Change detection data
-- Opening Marker --

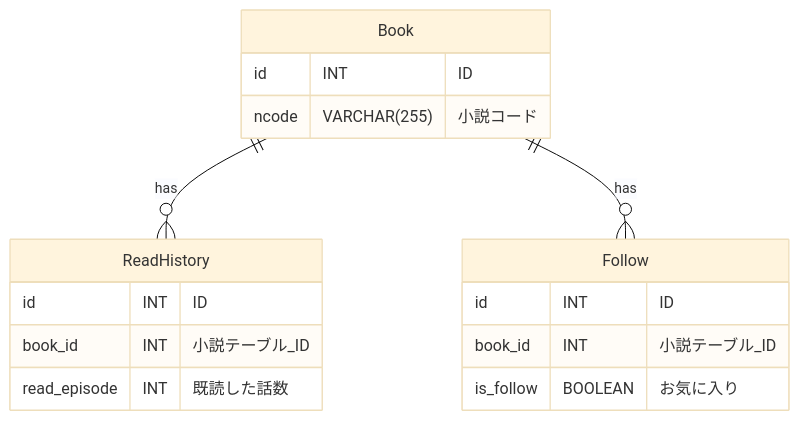
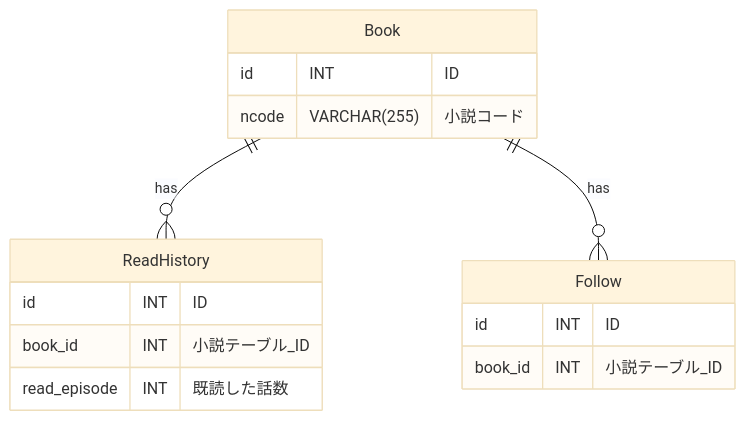
The diagram in docs/erd.md (watame/mobile_web_novel_reader), drawn with Mermaid (base theme) before and after one commit. The commit also changed other lines of this file, not shown here.

Commit message:
is_followを削除

````diff
--- a/docs/erd.md
+++ b/docs/erd.md
@@ -11,19 +11,18 @@
 ```mermaid
 erDiagram
     Book {
         id INT "ID"
         ncode VARCHAR(255) "小説コード"
     }
     ReadHistory {
         id INT "ID"
         book_id INT "小説テーブル_ID"
         read_episode INT "既読した話数"
     }
     Follow {
         id INT "ID"
         book_id INT "小説テーブル_ID"
-        is_follow BOOLEAN "お気に入り"
     }
     Book ||--o{ ReadHistory : "has"
     Book ||--o{ Follow : "has"
 ```
````
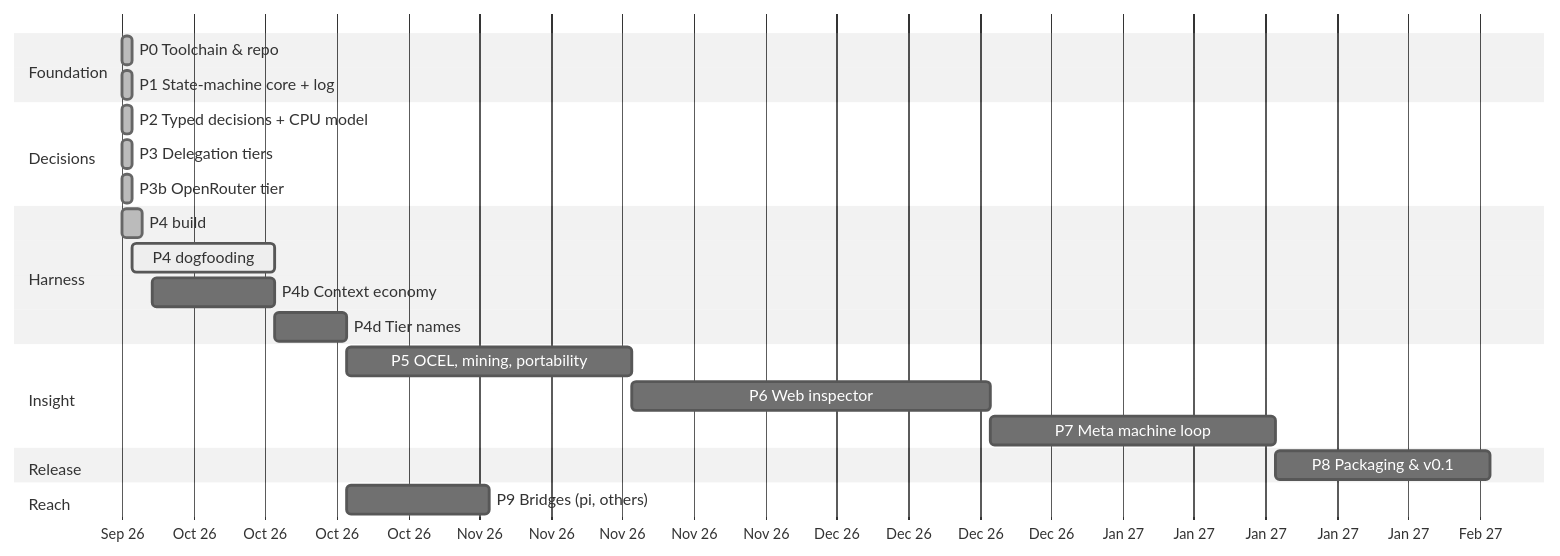
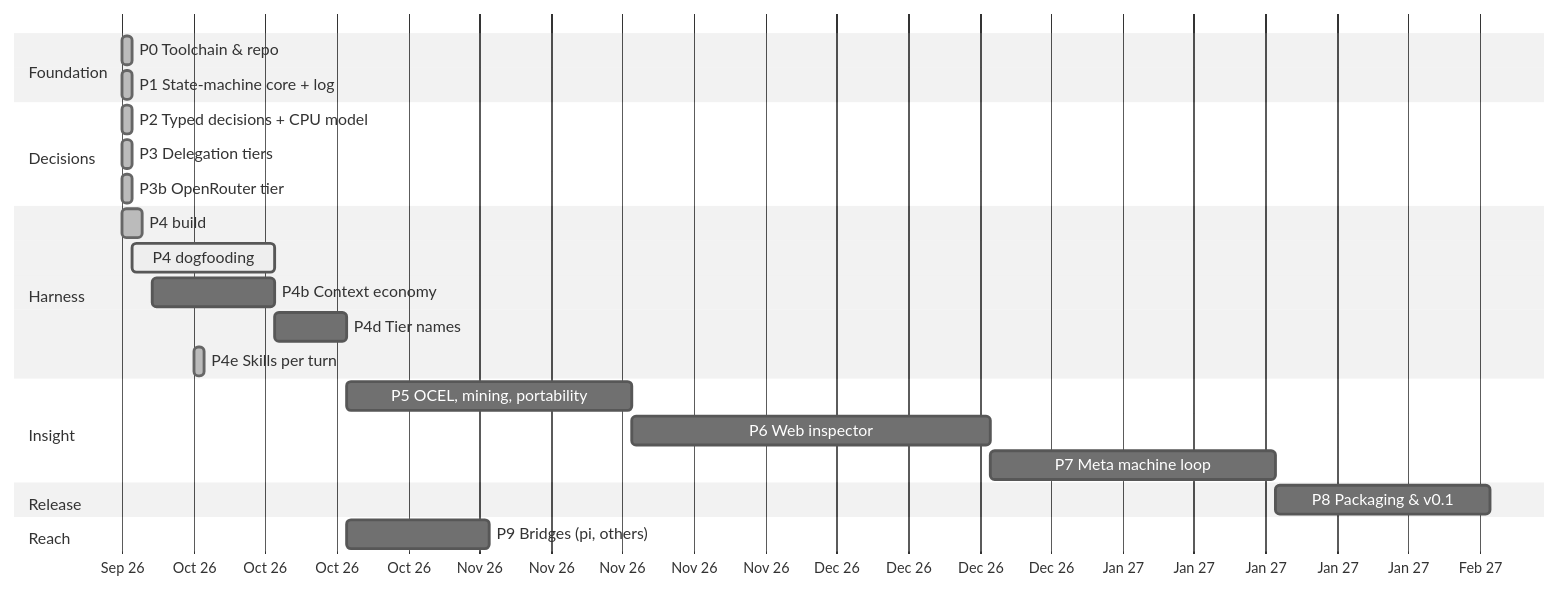
Before and after one commit to romeroabelleira/xeito: the diagram in docs/implementation-plan.md, drawn with Mermaid (neutral theme). The commit also changed other lines of this file and 13 other files, not shown here.

First line of the commit message:
P4e: the user's skills are chosen per turn, not listed in every prompt

````diff
--- a/docs/implementation-plan.md
+++ b/docs/implementation-plan.md
@@ -36,25 +37,26 @@
 ```mermaid
 gantt
   dateFormat YYYY-MM-DD
   axisFormat %b %y
   section Foundation
   P0 Toolchain & repo            :done, p0, 2026-09-27, 1d
   P1 State-machine core + log    :done, p1, 2026-09-27, 1d
   section Decisions
   P2 Typed decisions + CPU model :done, p2, 2026-09-27, 1d
   P3 Delegation tiers            :done, p3, 2026-09-27, 1d
   P3b OpenRouter tier            :done, p3b, 2026-09-27, 1d
   section Harness
   P4 build                       :done, p4b, 2026-09-27, 2d
   P4 dogfooding                  :active, p4d, 2026-09-28, 2w
   P4b Context economy            :p4b, 2026-09-30, 12d
   P4d Tier names                 :p4d, 2026-10-12, 1w
+  P4e Skills per turn            :done, p4e, 2026-10-04, 1d
   section Insight
   P5 OCEL, mining, portability   :p5, after p4d, 4w
   P6 Web inspector               :p6, after p5, 5w
   P7 Meta machine loop           :p7, after p6, 4w
   section Release
   P8 Packaging & v0.1            :p8, after p7, 3w
   section Reach
   P9 Bridges (pi, others)        :p9, after p4d, 2w
 ```
````
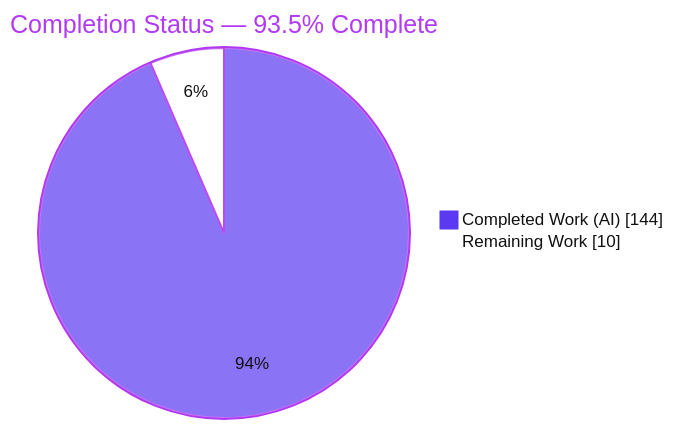
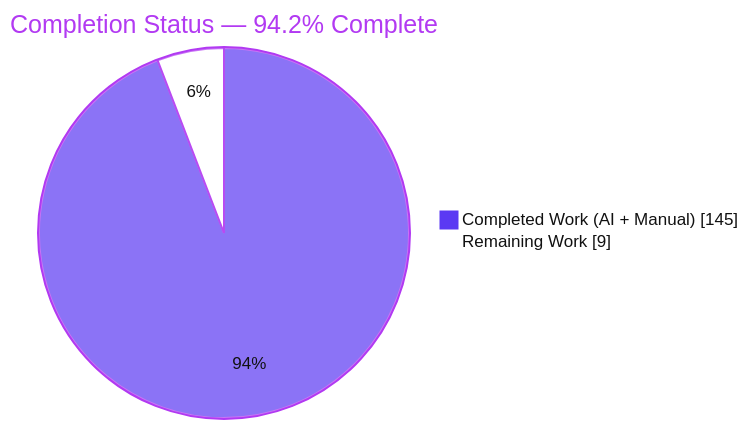
The first of 3 diagrams in blitzy/documentation/Project Guide.md (blitzy-public-samples/aws-carddemo-blitzy), drawn with Mermaid before and after one commit. The commit also changed other lines of this file and 5 other files, not shown here.

````diff
--- a/blitzy/documentation/Project Guide.md
+++ b/blitzy/documentation/Project Guide.md
@@ -16,6 +16,6 @@
 ```mermaid
 %%{init: {'theme':'base','themeVariables':{'pie1':'#5B39F3','pie2':'#FFFFFF','pieStrokeColor':'#B23AF2','pieStrokeWidth':'2px','pieOuterStrokeColor':'#B23AF2','pieOuterStrokeWidth':'2px','pieTitleTextColor':'#B23AF2','pieSectionTextColor':'#111111','pieLegendTextColor':'#111111'}}}%%
-pie showData title Completion Status — 93.5% Complete
-    "Completed Work (AI)" : 144
-    "Remaining Work" : 10
+pie showData title Completion Status — 94.2% Complete
+    "Completed Work (AI + Manual)" : 145
+    "Remaining Work" : 9
 ```
````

-- Closing Marker --

Leave every picture out and output the records exactly.

The diagram in docs/erd.md (watame/mobile_web_novel_reader), drawn with Mermaid (base theme) before and after one commit. The commit also changed other lines of this file, not shown here.

Commit message:
is_followを削除

````diff
--- a/docs/erd.md
+++ b/docs/erd.md
@@ -11,19 +11,18 @@
 ```mermaid
 erDiagram
     Book {
         id INT "ID"
         ncode VARCHAR(255) "小説コード"
     }
     ReadHistory {
         id INT "ID"
         book_id INT "小説テーブル_ID"
         read_episode INT "既読した話数"
     }
     Follow {
         id INT "ID"
         book_id INT "小説テーブル_ID"
-        is_follow BOOLEAN "お気に入り"
     }
     Book ||--o{ ReadHistory : "has"
     Book ||--o{ Follow : "has"
 ```
````
Before and after one commit to romeroabelleira/xeito: the diagram in docs/implementation-plan.md, drawn with Mermaid (neutral theme). The commit also changed other lines of this file and 13 other files, not shown here.

First line of the commit message:
P4e: the user's skills are chosen per turn, not listed in every prompt

````diff
--- a/docs/implementation-plan.md
+++ b/docs/implementation-plan.md
@@ -36,25 +37,26 @@
 ```mermaid
 gantt
   dateFormat YYYY-MM-DD
   axisFormat %b %y
   section Foundation
   P0 Toolchain & repo            :done, p0, 2026-09-27, 1d
   P1 State-machine core + log    :done, p1, 2026-09-27, 1d
   section Decisions
   P2 Typed decisions + CPU model :done, p2, 2026-09-27, 1d
   P3 Delegation tiers            :done, p3, 2026-09-27, 1d
   P3b OpenRouter tier            :done, p3b, 2026-09-27, 1d
   section Harness
   P4 build                       :done, p4b, 2026-09-27, 2d
   P4 dogfooding                  :active, p4d, 2026-09-28, 2w
   P4b Context economy            :p4b, 2026-09-30, 12d
   P4d Tier names                 :p4d, 2026-10-12, 1w
+  P4e Skills per turn            :done, p4e, 2026-10-04, 1d
   section Insight
   P5 OCEL, mining, portability   :p5, after p4d, 4w
   P6 Web inspector               :p6, after p5, 5w
   P7 Meta machine loop           :p7, after p6, 4w
   section Release
   P8 Packaging & v0.1            :p8, after p7, 3w
   section Reach
   P9 Bridges (pi, others)        :p9, after p4d, 2w
 ```
````
The first of 3 diagrams in blitzy/documentation/Project Guide.md (blitzy-public-samples/aws-carddemo-blitzy), drawn with Mermaid before and after one commit. The commit also changed other lines of this file and 5 other files, not shown here.

````diff
--- a/blitzy/documentation/Project Guide.md
+++ b/blitzy/documentation/Project Guide.md
@@ -16,6 +16,6 @@
 ```mermaid
 %%{init: {'theme':'base','themeVariables':{'pie1':'#5B39F3','pie2':'#FFFFFF','pieStrokeColor':'#B23AF2','pieStrokeWidth':'2px','pieOuterStrokeColor':'#B23AF2','pieOuterStrokeWidth':'2px','pieTitleTextColor':'#B23AF2','pieSectionTextColor':'#111111','pieLegendTextColor':'#111111'}}}%%
-pie showData title Completion Status — 93.5% Complete
-    "Completed Work (AI)" : 144
-    "Remaining Work" : 10
+pie showData title Completion Status — 94.2% Complete
+    "Completed Work (AI + Manual)" : 145
+    "Remaining Work" : 9
 ```
````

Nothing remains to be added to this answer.